I see him mixing and shaking as I walk into the 31 Degrees bar at the Fairmont Zimbali Resort Hotel. The atmosphere is elegant, refined and luxurious, Mel, our mixologist in question, exudes these three things and more.
Delving into a bit of Mel’s background on how he came to be a mixologist, he explains to me that he was born in Cape Town, where he studied his degree and worked his way into (or behind) the bar. Initially, Mel worked as a young waiter in Cape Town, until one day when the lead bartender at the restaurant he was working at, was off sick and he was asked to step in behind the bar. The chef, Neil, as Mel still remembers, taught him how to make his very first Moijito! Seeing his guests devour the drinks he made and enjoying the process of mixing flavours and spirits, Mel then applied, and was offered, the permanent position of bartender.
Following on from his hospitality stint in Gardens, Cape Town, Mel applied for a position behind the bar of one of Abu Dhabi’s top hotels. Due to the fact that alcohol in Abu Dhabi is not permitted or encouraged, Mel was the lead Mocktail bartender at the hotel. Mel spent a year enjoying the experience in the East, learning a lot about the international clientele that visited these exclusive hotels, about service, bar etiquette and flavours. Before leaving the East, Mel decided to apply for a position as a waiter at the Fairmont Zimbali Resort. Getting the job meant that he could come home and live by the Coast, which was his intention.
It was quite clear to the now head of Human Resources at Fairmont, Verona, that Mel was made to be behind the bar and offered him the job of bartender at the 31 Degrees Bar. World class training ensued, and this is where Mel qualified as a mixologist. Through these world renownedcourses, he learnt to create drinks at any given time, not only serve them. A mixologist can take anything, such as Amarula, and create a drink from whatever is around him.
“Being a mixologist is all about mixing flavours. Mixing spirits, sweet and sours additives and so forth”. A typical day for Mel will start around three in the afternoon (he despises waking up early, so this works perfectly for him) and he ends his shift around two in the morning. Upon arriving, Mel makes sure he has all his tools behind the bar ready to go and all his drinks are full and set to be poured.
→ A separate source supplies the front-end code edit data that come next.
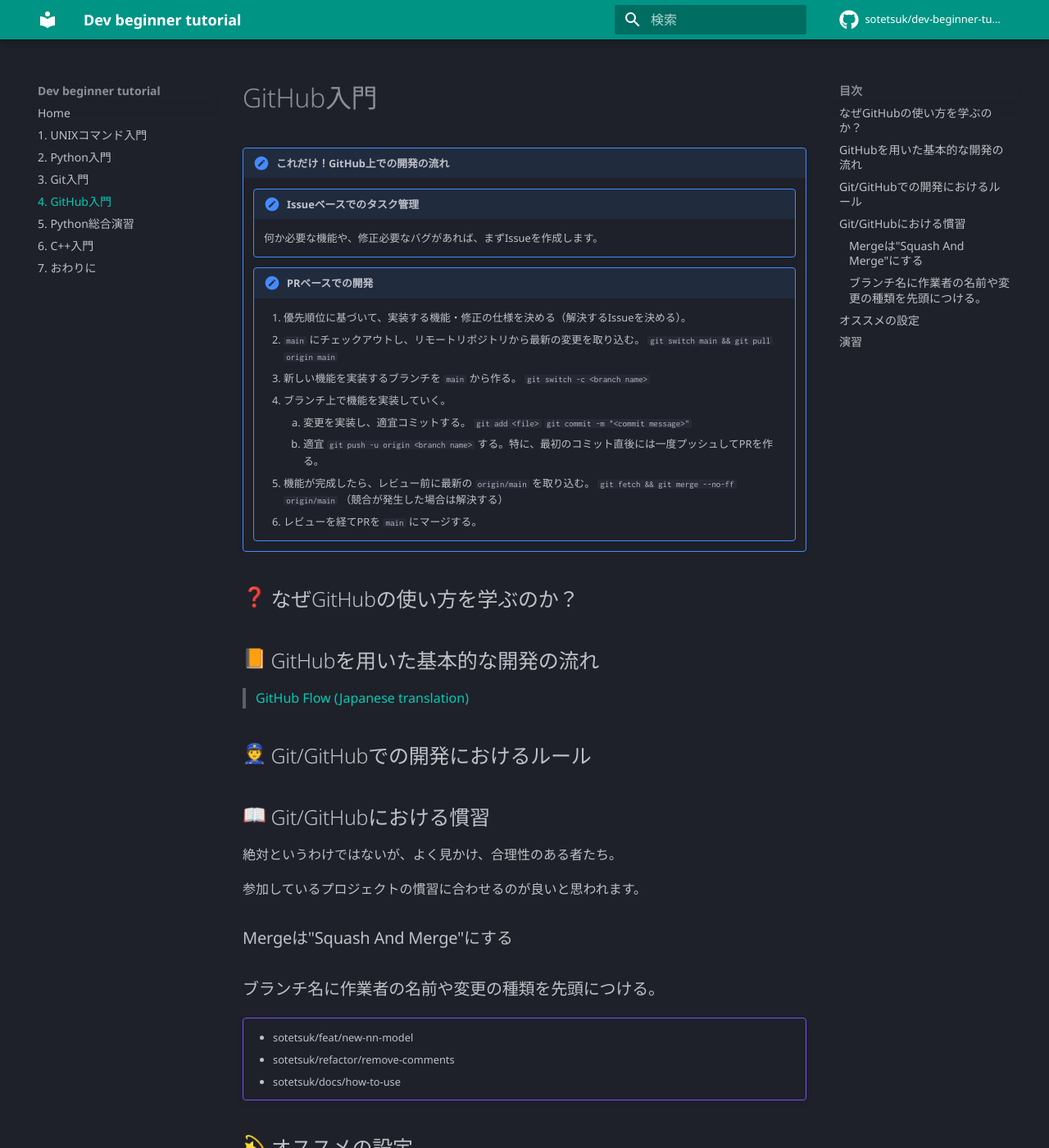
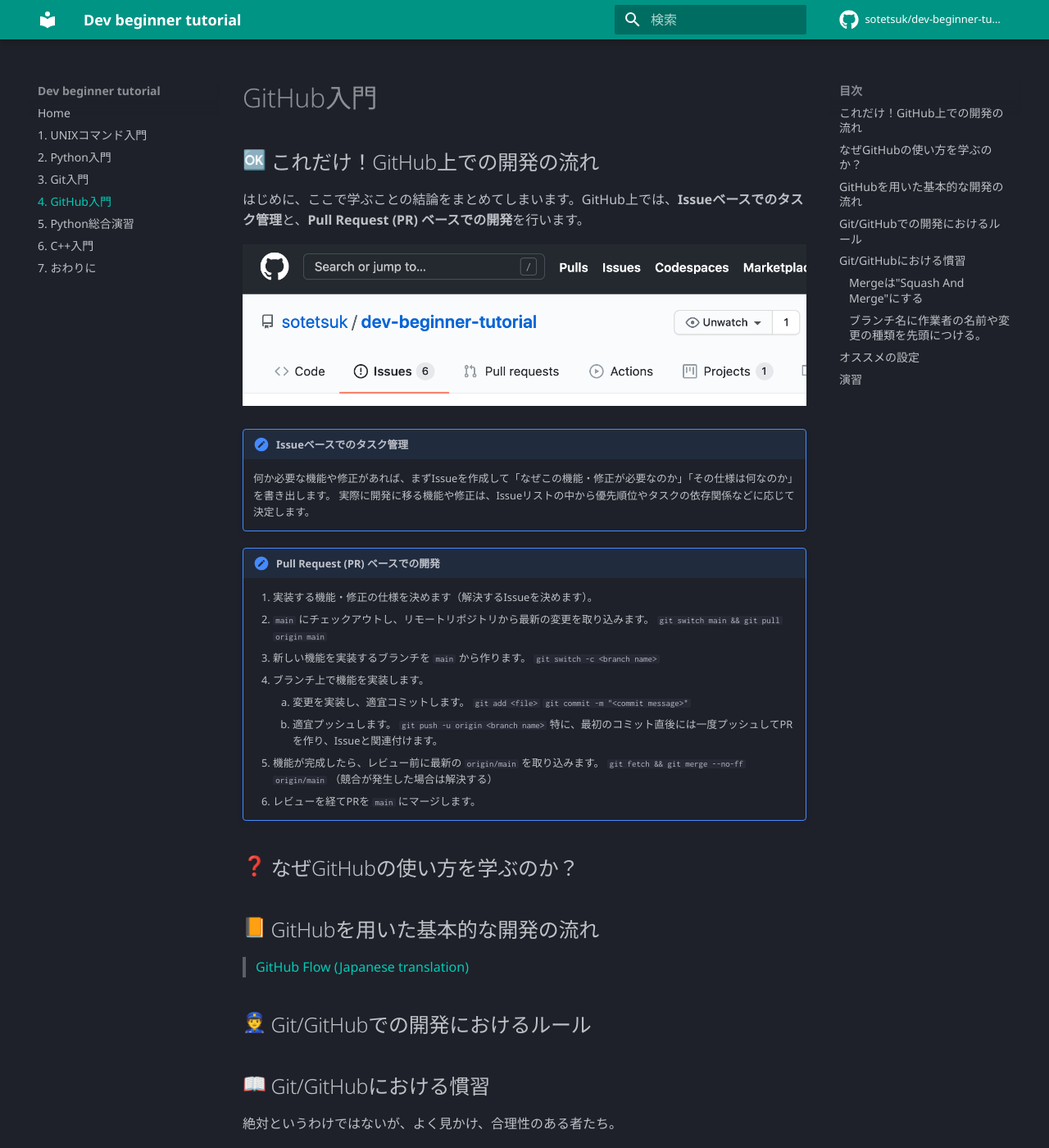
Before and after one commit to sotetsuk/dev-beginner-tutorial, an MkDocs documentation site: the page built from docs/github.md, in a window 1280 px wide and 1400 px high. Shown: the whole window at 82% size. Built offline with MkDocs 1.6.1 and Material for MkDocs 9.7.7, drawn with Linux system fonts in a browser that asks for light colours; emoji names are drawn with the system emoji font; comment, search, counter and statistics services are not loaded.

Commit message:
Write github summary (#40)

```diff
--- a/docs/github.md
+++ b/docs/github.md
@@ -1,23 +1,27 @@
 # GitHub入門
 
-!!! important "これだけ！GitHub上での開発の流れ"
+## :ok: これだけ！GitHub上での開発の流れ
 
-    !!! note "Issueベースでのタスク管理"
+はじめに、ここで学ぶことの結論をまとめてしまいます。GitHub上では、**Issueベースでのタスク管理**と、**Pull Request (PR) ベースでの開発**を行います。
 
-        何か必要な機能や、修正必要なバグがあれば、まずIssueを作成します。
+[![issue](assets/issue.png)](https://github.com/sotetsuk/dev-beginner-tutorial/issues)
+
+!!! note "Issueベースでのタスク管理"
+
+    何か必要な機能や修正があれば、まずIssueを作成して「なぜこの機能・修正が必要なのか」「その仕様は何なのか」を書き出します。
+    実際に開発に移る機能や修正は、Issueリストの中から優先順位やタスクの依存関係などに応じて決定します。
 
 
-    !!! note "PRベースでの開発"
+!!! note "Pull Request (PR) ベースでの開発"
 
-        1. 優先順位に基づいて、実装する機能・修正の仕様を決める（解決するIssueを決める）。
-        1. `main` にチェックアウトし、リモートリポジトリから最新の変更を取り込む。 `git switch main && git pull origin main`
-        2. 新しい機能を実装するブランチを `main` から作る。 `git switch -c <branch name>`
-        3. ブランチ上で機能を実装していく。
-            3. 変更を実装し、適宜コミットする。 `git add <file>` `git commit -m "<commit message>"`
-            4. 適宜 `git push -u origin <branch name>` する。特に、最初のコミット直後には一度プッシュしてPRを作る。
-        5. 機能が完成したら、レビュー前に最新の `origin/main` を取り込む。 `git fetch && git merge --no-ff origin/main` （競合が発生した場合は解決する）
-        6. レビューを経てPRを `main` にマージする。
-
+    1. 実装する機能・修正の仕様を決めます（解決するIssueを決めます）。
+    1. `main` にチェックアウトし、リモートリポジトリから最新の変更を取り込みます。 `git switch main && git pull origin main`
+    2. 新しい機能を実装するブランチを `main` から作ります。 `git switch -c <branch name>`
+    3. ブランチ上で機能を実装します。
+        3. 変更を実装し、適宜コミットします。 `git add <file>` `git commit -m "<commit message>"`
+        4. 適宜プッシュします。 `git push -u origin <branch name>` 特に、最初のコミット直後には一度プッシュしてPRを作り、Issueと関連付けます。
+    5. 機能が完成したら、レビュー前に最新の `origin/main` を取り込みます。 `git fetch && git merge --no-ff origin/main` （競合が発生した場合は解決する）
+    6. レビューを経てPRを `main` にマージします。
 
 ## :question: なぜGitHubの使い方を学ぶのか？
 
```
Also changed, not shown: docs/assets/issue.png (added).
Once his bar is in order, he puts on his attitude and is ready to ‘wow’.
On an average day, Mel will serve around 50 drinks, his favourite being an ‘African Queen’. This is definitely a manly man’s drink! Strong as anything and aims to put hairs on your chest!
Throughout the afternoon, Mel taught us his wealth of knowledge behind the bar and we couldn’t have been happier, as it’s not often that a layman gets to learn about the true science behind making the ‘perfect’ drink! I shaked (spilled) and learnt that it’s not just about pouring that shot of gin and adding a tonic, it’s about the lemon you wash around the glass and the cucumber peel you add to various gins according to their scents and their hidden notes! It’s all about the shape of the ice cubes, the stirring velocity and direction as well as the time of day and season! Yes, there really is an answer to every drink and it’s not as simple as a mojito!
Having the pleasure of working with Mel for the entire afternoon may (or may not) have been a good thing as we mixed, shaked and stirred our way around the bar, taking in what he had to say about flavours, spirit partnerships, egg whites (don’t ask) and tasting one (maybe more) of his divine creations. Ultimately, a day working for the rich and famous, with a backdrop as gorgeous as the one the Fairmont has to offer makes for not a bad day at the office at all!